Required action
Retype the material so that each line matches the original exactly.

─── Data supplied ───

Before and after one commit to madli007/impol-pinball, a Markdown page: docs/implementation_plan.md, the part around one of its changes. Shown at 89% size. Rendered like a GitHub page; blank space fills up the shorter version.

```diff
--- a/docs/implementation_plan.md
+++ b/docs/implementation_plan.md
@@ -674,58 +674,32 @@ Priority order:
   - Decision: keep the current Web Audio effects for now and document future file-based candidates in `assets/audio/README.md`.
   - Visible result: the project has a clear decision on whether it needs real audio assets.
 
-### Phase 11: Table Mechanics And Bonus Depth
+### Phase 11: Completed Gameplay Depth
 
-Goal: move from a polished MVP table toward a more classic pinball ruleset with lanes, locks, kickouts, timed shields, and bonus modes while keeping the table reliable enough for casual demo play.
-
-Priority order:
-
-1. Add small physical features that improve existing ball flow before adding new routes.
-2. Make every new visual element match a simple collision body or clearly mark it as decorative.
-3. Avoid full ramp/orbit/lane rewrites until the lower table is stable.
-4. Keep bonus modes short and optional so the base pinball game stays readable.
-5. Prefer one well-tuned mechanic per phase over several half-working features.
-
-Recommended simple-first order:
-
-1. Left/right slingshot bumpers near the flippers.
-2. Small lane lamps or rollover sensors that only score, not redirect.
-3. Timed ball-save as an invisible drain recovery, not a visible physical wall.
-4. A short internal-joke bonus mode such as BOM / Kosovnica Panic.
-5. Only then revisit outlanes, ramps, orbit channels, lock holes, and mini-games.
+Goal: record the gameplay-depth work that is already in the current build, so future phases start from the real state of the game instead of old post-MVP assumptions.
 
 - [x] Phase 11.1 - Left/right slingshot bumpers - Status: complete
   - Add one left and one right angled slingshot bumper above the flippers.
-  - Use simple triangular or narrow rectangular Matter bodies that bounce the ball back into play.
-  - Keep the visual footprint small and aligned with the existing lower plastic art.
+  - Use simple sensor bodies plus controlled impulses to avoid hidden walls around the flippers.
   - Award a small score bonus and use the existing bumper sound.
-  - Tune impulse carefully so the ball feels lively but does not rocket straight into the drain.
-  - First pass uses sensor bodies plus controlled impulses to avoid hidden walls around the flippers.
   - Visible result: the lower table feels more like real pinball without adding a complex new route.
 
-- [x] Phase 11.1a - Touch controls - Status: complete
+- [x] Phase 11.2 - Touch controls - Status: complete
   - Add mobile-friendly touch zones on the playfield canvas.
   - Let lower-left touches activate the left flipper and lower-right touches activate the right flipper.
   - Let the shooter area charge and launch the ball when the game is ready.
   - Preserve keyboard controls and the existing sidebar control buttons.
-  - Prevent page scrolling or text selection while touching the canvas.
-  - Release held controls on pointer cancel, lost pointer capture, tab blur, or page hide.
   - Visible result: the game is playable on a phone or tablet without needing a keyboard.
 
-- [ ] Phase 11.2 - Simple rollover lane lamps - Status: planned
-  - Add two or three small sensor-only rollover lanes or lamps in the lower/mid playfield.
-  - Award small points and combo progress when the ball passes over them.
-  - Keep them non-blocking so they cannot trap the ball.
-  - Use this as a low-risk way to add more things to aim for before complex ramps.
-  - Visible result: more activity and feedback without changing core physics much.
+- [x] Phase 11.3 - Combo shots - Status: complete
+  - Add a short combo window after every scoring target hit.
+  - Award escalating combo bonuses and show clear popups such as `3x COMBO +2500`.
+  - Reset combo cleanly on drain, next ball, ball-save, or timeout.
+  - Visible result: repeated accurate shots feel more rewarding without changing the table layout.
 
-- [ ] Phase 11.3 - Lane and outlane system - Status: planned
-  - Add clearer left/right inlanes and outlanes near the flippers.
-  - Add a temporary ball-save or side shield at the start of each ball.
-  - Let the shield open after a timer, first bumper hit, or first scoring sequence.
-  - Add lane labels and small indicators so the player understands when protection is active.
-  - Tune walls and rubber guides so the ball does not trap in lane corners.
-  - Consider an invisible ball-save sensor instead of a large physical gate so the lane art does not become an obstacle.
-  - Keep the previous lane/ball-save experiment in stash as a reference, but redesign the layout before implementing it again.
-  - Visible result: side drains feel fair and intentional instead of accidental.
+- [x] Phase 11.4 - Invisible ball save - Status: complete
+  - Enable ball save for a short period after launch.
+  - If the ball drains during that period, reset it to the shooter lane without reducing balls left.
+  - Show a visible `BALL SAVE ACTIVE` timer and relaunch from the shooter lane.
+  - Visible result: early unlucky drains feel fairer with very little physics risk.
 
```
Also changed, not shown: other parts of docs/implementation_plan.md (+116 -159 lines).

───

Exercise response
Before and after one commit to madli007/impol-pinball, a Markdown page: docs/implementation_plan.md, the part around one of its changes. Shown at 89% size. Rendered like a GitHub page; blank space fills up the shorter version.

```diff
--- a/docs/implementation_plan.md
+++ b/docs/implementation_plan.md
@@ -674,58 +674,32 @@ Priority order:
   - Decision: keep the current Web Audio effects for now and document future file-based candidates in `assets/audio/README.md`.
   - Visible result: the project has a clear decision on whether it needs real audio assets.
 
-### Phase 11: Table Mechanics And Bonus Depth
+### Phase 11: Completed Gameplay Depth
 
-Goal: move from a polished MVP table toward a more classic pinball ruleset with lanes, locks, kickouts, timed shields, and bonus modes while keeping the table reliable enough for casual demo play.
-
-Priority order:
-
-1. Add small physical features that improve existing ball flow before adding new routes.
-2. Make every new visual element match a simple collision body or clearly mark it as decorative.
-3. Avoid full ramp/orbit/lane rewrites until the lower table is stable.
-4. Keep bonus modes short and optional so the base pinball game stays readable.
-5. Prefer one well-tuned mechanic per phase over several half-working features.
-
-Recommended simple-first order:
-
-1. Left/right slingshot bumpers near the flippers.
-2. Small lane lamps or rollover sensors that only score, not redirect.
-3. Timed ball-save as an invisible drain recovery, not a visible physical wall.
-4. A short internal-joke bonus mode such as BOM / Kosovnica Panic.
-5. Only then revisit outlanes, ramps, orbit channels, lock holes, and mini-games.
+Goal: record the gameplay-depth work that is already in the current build, so future phases start from the real state of the game instead of old post-MVP assumptions.
 
 - [x] Phase 11.1 - Left/right slingshot bumpers - Status: complete
   - Add one left and one right angled slingshot bumper above the flippers.
-  - Use simple triangular or narrow rectangular Matter bodies that bounce the ball back into play.
-  - Keep the visual footprint small and aligned with the existing lower plastic art.
+  - Use simple sensor bodies plus controlled impulses to avoid hidden walls around the flippers.
   - Award a small score bonus and use the existing bumper sound.
-  - Tune impulse carefully so the ball feels lively but does not rocket straight into the drain.
-  - First pass uses sensor bodies plus controlled impulses to avoid hidden walls around the flippers.
   - Visible result: the lower table feels more like real pinball without adding a complex new route.
 
-- [x] Phase 11.1a - Touch controls - Status: complete
+- [x] Phase 11.2 - Touch controls - Status: complete
   - Add mobile-friendly touch zones on the playfield canvas.
   - Let lower-left touches activate the left flipper and lower-right touches activate the right flipper.
   - Let the shooter area charge and launch the ball when the game is ready.
   - Preserve keyboard controls and the existing sidebar control buttons.
-  - Prevent page scrolling or text selection while touching the canvas.
-  - Release held controls on pointer cancel, lost pointer capture, tab blur, or page hide.
   - Visible result: the game is playable on a phone or tablet without needing a keyboard.
 
-- [ ] Phase 11.2 - Simple rollover lane lamps - Status: planned
-  - Add two or three small sensor-only rollover lanes or lamps in the lower/mid playfield.
-  - Award small points and combo progress when the ball passes over them.
-  - Keep them non-blocking so they cannot trap the ball.
-  - Use this as a low-risk way to add more things to aim for before complex ramps.
-  - Visible result: more activity and feedback without changing core physics much.
+- [x] Phase 11.3 - Combo shots - Status: complete
+  - Add a short combo window after every scoring target hit.
+  - Award escalating combo bonuses and show clear popups such as `3x COMBO +2500`.
+  - Reset combo cleanly on drain, next ball, ball-save, or timeout.
+  - Visible result: repeated accurate shots feel more rewarding without changing the table layout.
 
-- [ ] Phase 11.3 - Lane and outlane system - Status: planned
-  - Add clearer left/right inlanes and outlanes near the flippers.
-  - Add a temporary ball-save or side shield at the start of each ball.
-  - Let the shield open after a timer, first bumper hit, or first scoring sequence.
-  - Add lane labels and small indicators so the player understands when protection is active.
-  - Tune walls and rubber guides so the ball does not trap in lane corners.
-  - Consider an invisible ball-save sensor instead of a large physical gate so the lane art does not become an obstacle.
-  - Keep the previous lane/ball-save experiment in stash as a reference, but redesign the layout before implementing it again.
-  - Visible result: side drains feel fair and intentional instead of accidental.
+- [x] Phase 11.4 - Invisible ball save - Status: complete
+  - Enable ball save for a short period after launch.
+  - If the ball drains during that period, reset it to the shooter lane without reducing balls left.
+  - Show a visible `BALL SAVE ACTIVE` timer and relaunch from the shooter lane.
+  - Visible result: early unlucky drains feel fairer with very little physics risk.
 
```
Also changed, not shown: other parts of docs/implementation_plan.md (+116 -159 lines).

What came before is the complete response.